Today, recording artists have more responsibilities than ever before.
In addition to making more music to keep up with never-ending release cycles and touring the world multiple times over, artists are also responsible for upkeeping their digital identity on social media to constantly please their fans.
For some, this process can be extremely taxing. While a show or studio session ends, social media is always on.
Lady Gaga’s show director and choreographer, Richard Jackson, once told me he couldn’t imagine artists such as Michael Jackson or David Bowie willing to take the creative risks they did if they came along in today’s era… An era where the world is immediately providing real-time feedback the artists and their teams are always listening to.
What about the artists that don’t use social media well and still make it huge?
Well, has there been one since social media exploded?
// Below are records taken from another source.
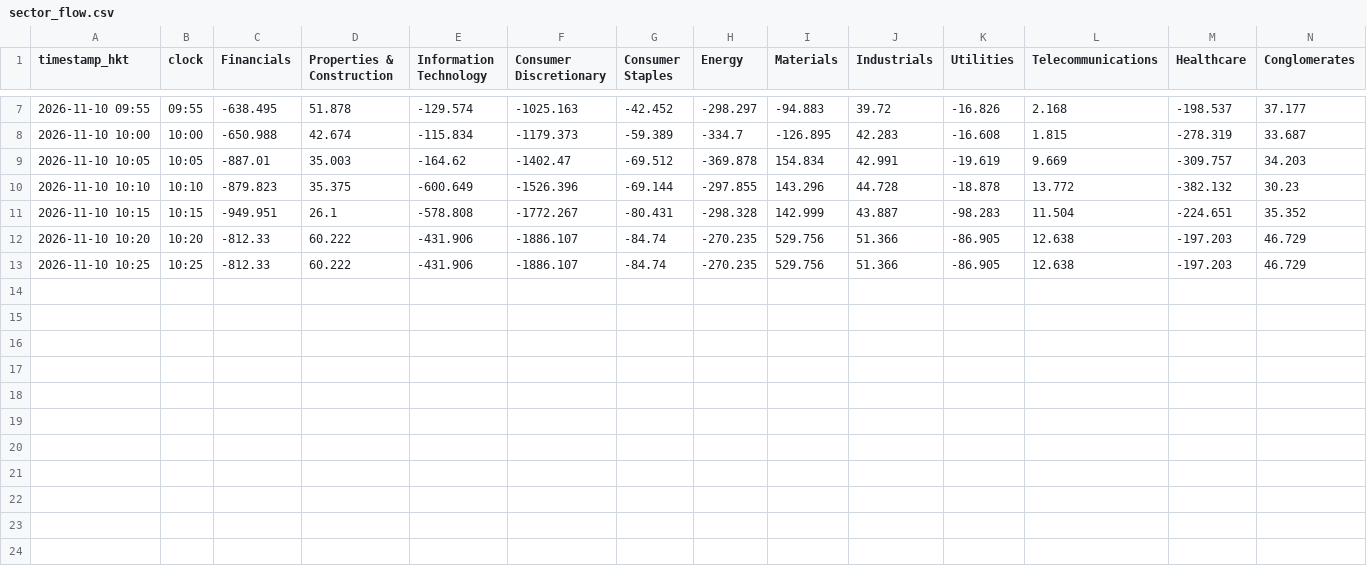
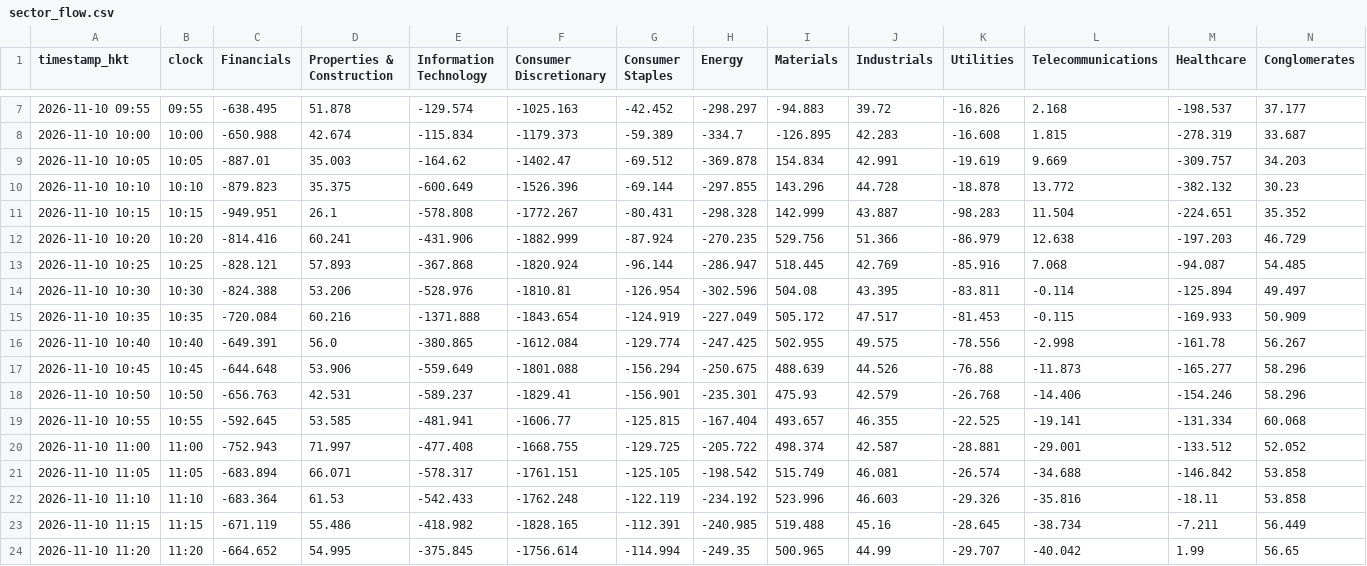
Before and after one commit to vhhh2B618/hk-sector-flow, a CSV file: sector_flow.csv, drawn as a sheet; only a part is shown, gaps mark what is left out.

```diff
--- a/sector_flow.csv
+++ b/sector_flow.csv
@@ -11,3 +11,14 @@ timestamp_hkt,clock,Financials,Properties & Construction,Information Technology,
 2026-11-10 10:15,10:15,-949.951,26.1,-578.808,-1772.267,-80.431,-298.328,142.999,43.887,-98.283,11.504,-224.651,35.352
-2026-11-10 10:20,10:20,-812.33,60.222,-431.906,-1886.107,-84.74,-270.235,529.756,51.366,-86.905,12.638,-197.203,46.729
-2026-11-10 10:25,10:25,-812.33,60.222,-431.906,-1886.107,-84.74,-270.235,529.756,51.366,-86.905,12.638,-197.203,46.729
+2026-11-10 10:20,10:20,-814.416,60.241,-431.906,-1882.999,-87.924,-270.235,529.756,51.366,-86.979,12.638,-197.203,46.729
+2026-11-10 10:25,10:25,-828.121,57.893,-367.868,-1820.924,-96.144,-286.947,518.445,42.769,-85.916,7.068,-94.087,54.485
+2026-11-10 10:30,10:30,-824.388,53.206,-528.976,-1810.81,-126.954,-302.596,504.08,43.395,-83.811,-0.114,-125.894,49.497
+2026-11-10 10:35,10:35,-720.084,60.216,-1371.888,-1843.654,-124.919,-227.049,505.172,47.517,-81.453,-0.115,-169.933,50.909
+2026-11-10 10:40,10:40,-649.391,56.0,-380.865,-1612.084,-129.774,-247.425,502.955,49.575,-78.556,-2.998,-161.78,56.267
+2026-11-10 10:45,10:45,-644.648,53.906,-559.649,-1801.088,-156.294,-250.675,488.639,44.526,-76.88,-11.873,-165.277,58.296
+2026-11-10 10:50,10:50,-656.763,42.531,-589.237,-1829.41,-156.901,-235.301,475.93,42.579,-26.768,-14.406,-154.246,58.296
+2026-11-10 10:55,10:55,-592.645,53.585,-481.941,-1606.77,-125.815,-167.404,493.657,46.355,-22.525,-19.141,-131.334,60.068
+2026-11-10 11:00,11:00,-752.943,71.997,-477.408,-1668.755,-129.725,-205.722,498.374,42.587,-28.881,-29.001,-133.512,52.052
+2026-11-10 11:05,11:05,-683.894,66.071,-578.317,-1761.151,-125.105,-198.542,515.749,46.081,-26.574,-34.688,-146.842,53.858
+2026-11-10 11:10,11:10,-683.364,61.53,-542.433,-1762.248,-122.119,-234.192,523.996,46.603,-29.326,-35.816,-18.11,53.858
+2026-11-10 11:15,11:15,-671.119,55.486,-418.982,-1828.165,-112.391,-240.985,519.488,45.16,-28.645,-38.734,-7.211,56.449
+2026-11-10 11:20,11:20,-664.652,54.995,-375.845,-1756.614,-114.994,-249.35,500.965,44.99,-29.707,-40.042,1.99,56.65
```
Also changed, not shown: 2 other files.
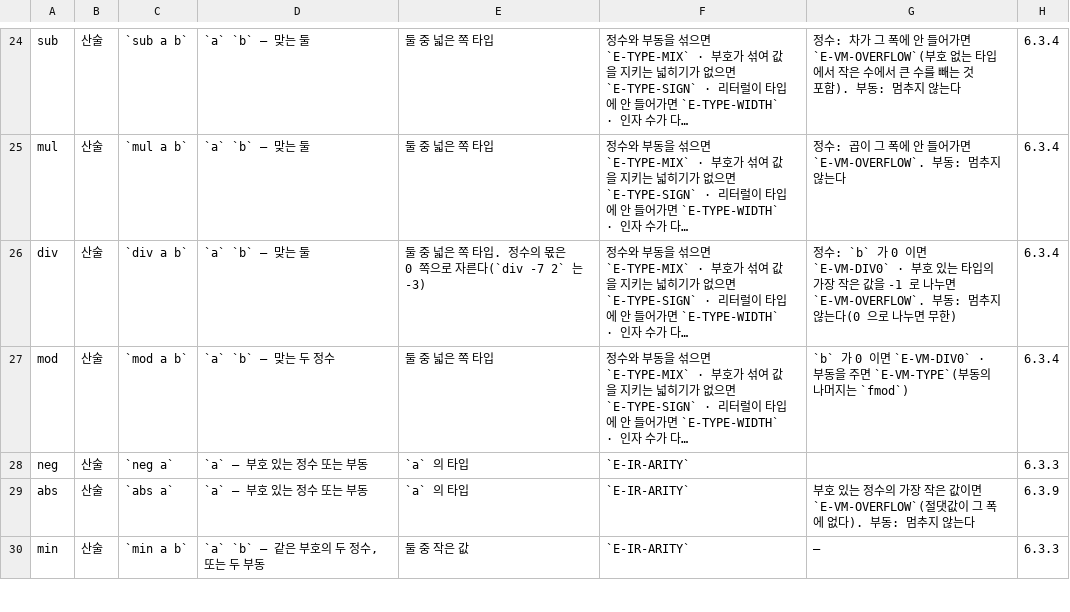
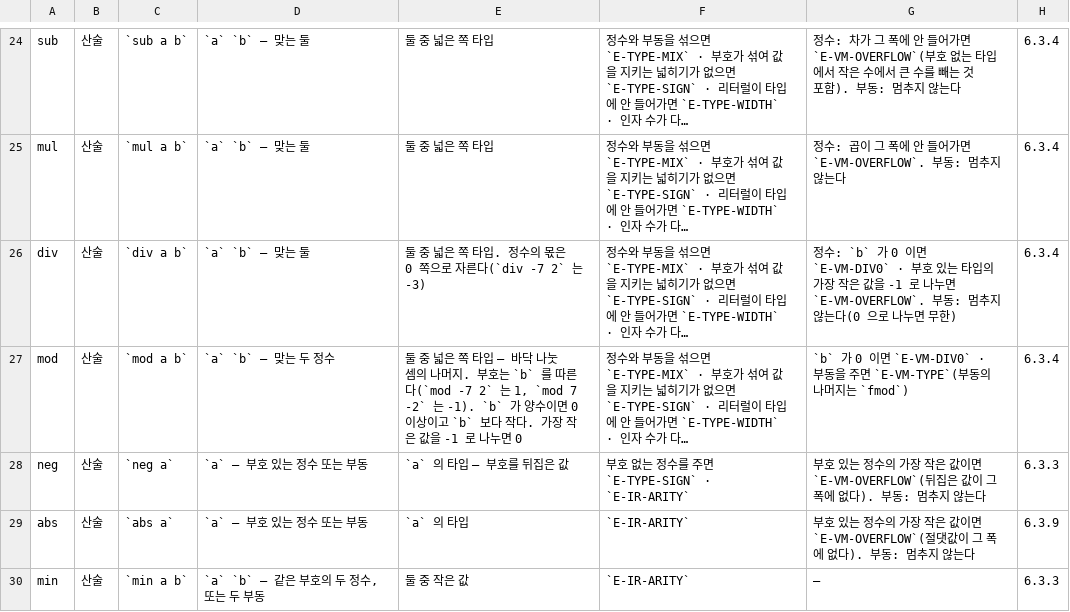
Before and after one commit to rubidus-api/lowent_lang, a TSV file: docs/spec/BUILTIN-SIGNATURES.tsv, drawn as a sheet; only a part is shown, gaps mark what is left out; long unchanged cells end in …; the diff names each change by its address in the sheet, - before the commit and + after, or states it on an @@ line.

```diff
--- a/docs/spec/BUILTIN-SIGNATURES.tsv
+++ b/docs/spec/BUILTIN-SIGNATURES.tsv
-E27: …쪽 타입
+E27: …쪽 타입 — 바닥 나눗셈의 나머지. 부호는 `b` 를 따른다(`mod -7 2` 는 1, `mod 7 -2` 는 -1). `b` 가 양수이면 0 이상이고 `b` 보다 작다. 가장 작은 값을 -1 로 나누면 0
-E28: `a` 의 타입
+E28: `a` 의 타입 — 부호를 뒤집은 값
-F28: `E-IR-ARITY`
+F28: 부호 없는 정수를 주면 `E-TYPE-SIGN` · `E-IR-ARITY`
-G28: (empty)
+G28: 부호 있는 정수의 가장 작은 값이면 `E-VM-OVERFLOW`(뒤집은 값이 그 폭에 없다). 부동: 멈추지 않는다
```
Also changed, not shown: docs/spec/AMBIGUITY.tsv, docs/spec/BUILTIN-PROBES.tsv, 19 other files.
Adele’s emergence was prior, which begs the question, is it possible today for an artist to break without being proficient at social media?
As social media became the dominant form of artist-to-fan communication, managers and record labels led the charge by organizing posting schedules and often operating these channels for the artists. With the introduction of instagram stories and snap, social media shifted to a real-time first person perspective, adding pressure to the artist to consistently create and share themselves.
While an artist could be creative in their approach, the fans demanded to look inside the artists’ personal lives – What was lost in mystery was gained in followers. The artists willing to share themselves have largely thrived in the new era, and even many of the most enigmatic artists regularly update their accounts.
It takes more than creating music to be an artist today, but does social media favor the artists who are actually the most talented and capable of being perennial superstars? I don’t know.
However, I do believe there is an ideology needed for artists to understand the importance of social media – Simply put, our artist Thutmose said it best last week: “[Social media is] entertainment”.
Artists at their core are entertainers. People just want to be entertained. While having your own channel to reach fans can be an extensive and at times exhausting responsibility, instead of seeing it as an obligation, it can actually be viewed as an opportunity to do what an artist does best: entertain.
While there surely are artists who have figured out how to build their brands socially and created multi-million dollar businesses without much quality content, art still reigns supreme. Artists need to plan their use of social media effectively in order ensure they are spending the majority of their time creating the music and the art surrounding it. With more and more noise, high quality, well-positioned, relevant content has more power than ever.
However, quantity of releases, posts, stories, etc. are still proving essential to grow content and maximize its exposure.
I have always believed there are unique ways to tell artists’ stories via social media – When our artist ZHU was nominated for a Grammy, he had never posted on social media – not once! However, he is an anomaly.
Unless your name is already Frank Ocean, Kanye West, or Adele, the landscape has changed and regardless of how artists feel about social media, the ones who commit to producing a consistent stream of high quality creative content are the ones winning – both online and in real life.
There will always be artists who do things differently, but if you’re entering the marketplace today, it’s time to think of social media as another instrument or version of your show because it’s the way people are discovering you and your art.